[Before and after images]
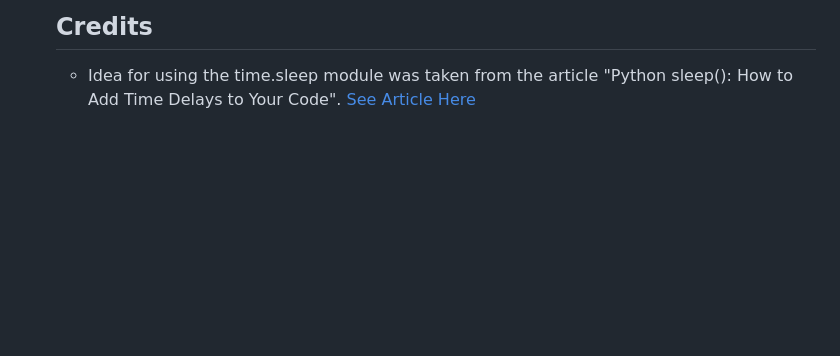
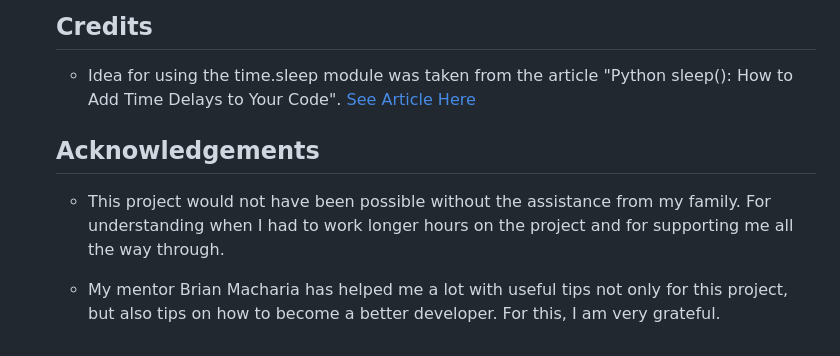
Before and after one commit to sategie/hangman-animals-game, a Markdown page: README.md, the part around the change. Drawn GitHub-style; blank space fills up the shorter version.

Commit message:
Add Acknowledgements section to Readme

```diff
--- a/README.md
+++ b/README.md
@@ -163,3 +163,9 @@ The game was designed using only the Python language, hence it is not accessible
     ## Credits
 
     - Idea for using the time.sleep module was taken from the article "Python sleep(): How to Add Time Delays to Your Code". [See Article Here](https://realpython.com/python-sleep/)
+
+    ## Acknowledgements
+
+    - This project would not have been possible without the assistance from my family. For understanding when I had to work longer hours on the project and for supporting me all the way through.
+
+    - My mentor Brian Macharia has helped me a lot with useful tips not only for this project, but also tips on how to become a better developer. For this, I am very grateful.
```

■ Task requirements
The answer should match the data above word for word, with no pictures in it.

■ Written response
Before and after one commit to sategie/hangman-animals-game, a Markdown page: README.md, the part around the change. Drawn GitHub-style; blank space fills up the shorter version.

Commit message:
Add Acknowledgements section to Readme

```diff
--- a/README.md
+++ b/README.md
@@ -163,3 +163,9 @@ The game was designed using only the Python language, hence it is not accessible
     ## Credits
 
     - Idea for using the time.sleep module was taken from the article "Python sleep(): How to Add Time Delays to Your Code". [See Article Here](https://realpython.com/python-sleep/)
+
+    ## Acknowledgements
+
+    - This project would not have been possible without the assistance from my family. For understanding when I had to work longer hours on the project and for supporting me all the way through.
+
+    - My mentor Brian Macharia has helped me a lot with useful tips not only for this project, but also tips on how to become a better developer. For this, I am very grateful.
```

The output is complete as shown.